In 2018 a unanimous decision among voters resulted in a ban on flavored cigarettes and vapes. While this was done to protect public health, a recent study from the Yale School of Public Health (YSPH) claims that it may have had the opposite effect.
The implementation of the ban resulted in a rise in students smoking conventional cigarettes. Abigail Friedman, the author of the study, suggests that any law that puts teen health at risk is bad for public health entirely.
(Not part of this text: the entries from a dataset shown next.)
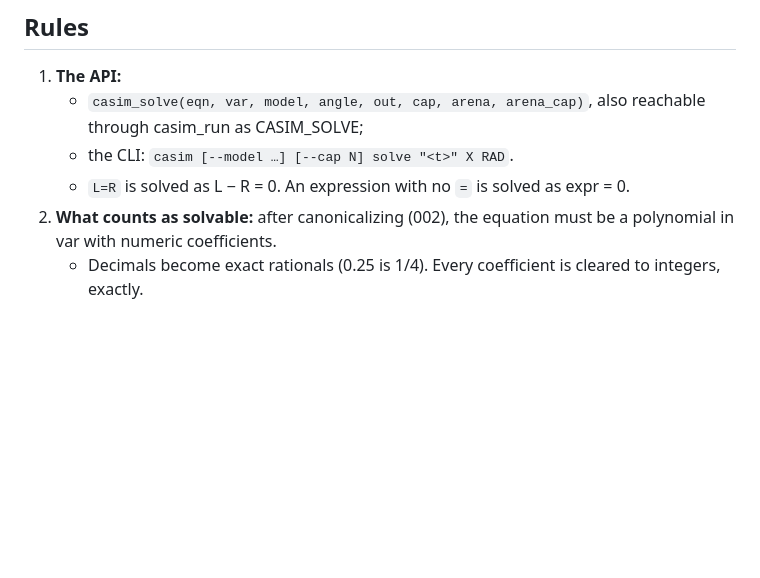
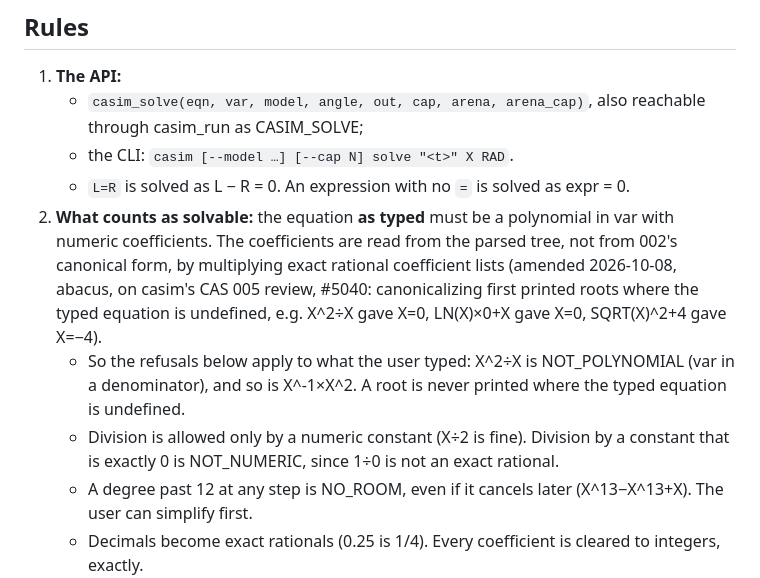
Before and after one commit to cpuchip/casimir, a Markdown page: work/005-solve.md, the part around the change. Drawn GitHub-style; blank space fills up the shorter version.

Commit message:
CAS 005 rule 2: coefficients from the equation as typed (abacus, on #5040)
Canonicalizing first printed roots where the typed equation is undefined
(X^2÷X gave X=0). Reading coefficient lists from the parsed tree keeps
every refusal on what the user typed, and needs lists of 13 rationals
instead of the expanded product.

Co-Authored-By: Claude Opus 5.5 (1M context) <noreply@anthropic.com>

```diff
--- a/work/005-solve.md
+++ b/work/005-solve.md
@@ -17,8 +17,15 @@ library and CLI. The device's key is a later firmware unit, as CAS 004 was.
      CASIM_SOLVE;
    - the CLI: `casim [--model …] [--cap N] solve "<t>" X RAD`.
    - `L=R` is solved as L − R = 0. An expression with no `=` is solved as expr = 0.
-2. **What counts as solvable:** after canonicalizing (002), the equation must be a polynomial in var with numeric
-   coefficients.
+2. **What counts as solvable:** the equation **as typed** must be a polynomial in var with numeric coefficients.
+   The coefficients are read from the parsed tree, not from 002's canonical form, by multiplying exact rational
+   coefficient lists (amended 2026-10-08, abacus, on casim's CAS 005 review, #5040: canonicalizing first printed
+   roots where the typed equation is undefined, e.g. X^2÷X gave X=0, LN(X)×0+X gave X=0, SQRT(X)^2+4 gave X=−4).
+   - So the refusals below apply to what the user typed: X^2÷X is NOT_POLYNOMIAL (var in a denominator), and so
+     is X^-1×X^2. A root is never printed where the typed equation is undefined.
+   - Division is allowed only by a numeric constant (X÷2 is fine). Division by a constant that is exactly 0 is
+     NOT_NUMERIC, since 1÷0 is not an exact rational.
+   - A degree past 12 at any step is NO_ROOM, even if it cancels later (X^13−X^13+X). The user can simplify first.
    - Decimals become exact rationals (0.25 is 1/4). Every coefficient is cleared to integers, exactly.
    - Otherwise there are two new statuses:
      - NOT_POLYNOMIAL: var inside a function, under a root, in a denominator, or a negative or fractional power;
```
Using data on teenagers under 18 years of age, Friedman points to how the ban puts the younger crowds at risk. Using the Youth Risk Behavior Surveillance System’s 2011-2019 school district surveys, she found that the smoking rates in San Francisco in the last 30 days before the ban were declining. However, once the ban was fully implemented, the rates diverged and began to rise.
Friedman explains that teenagers choose to pick up vaping over smoking because of the flavors. However, banning these flavors is more than likely to make them revert to combustible tobacco products. Thus, no matter the good intentions behind it, a law that risks the public should be reconsidered.
To further read about the study, check out the link below: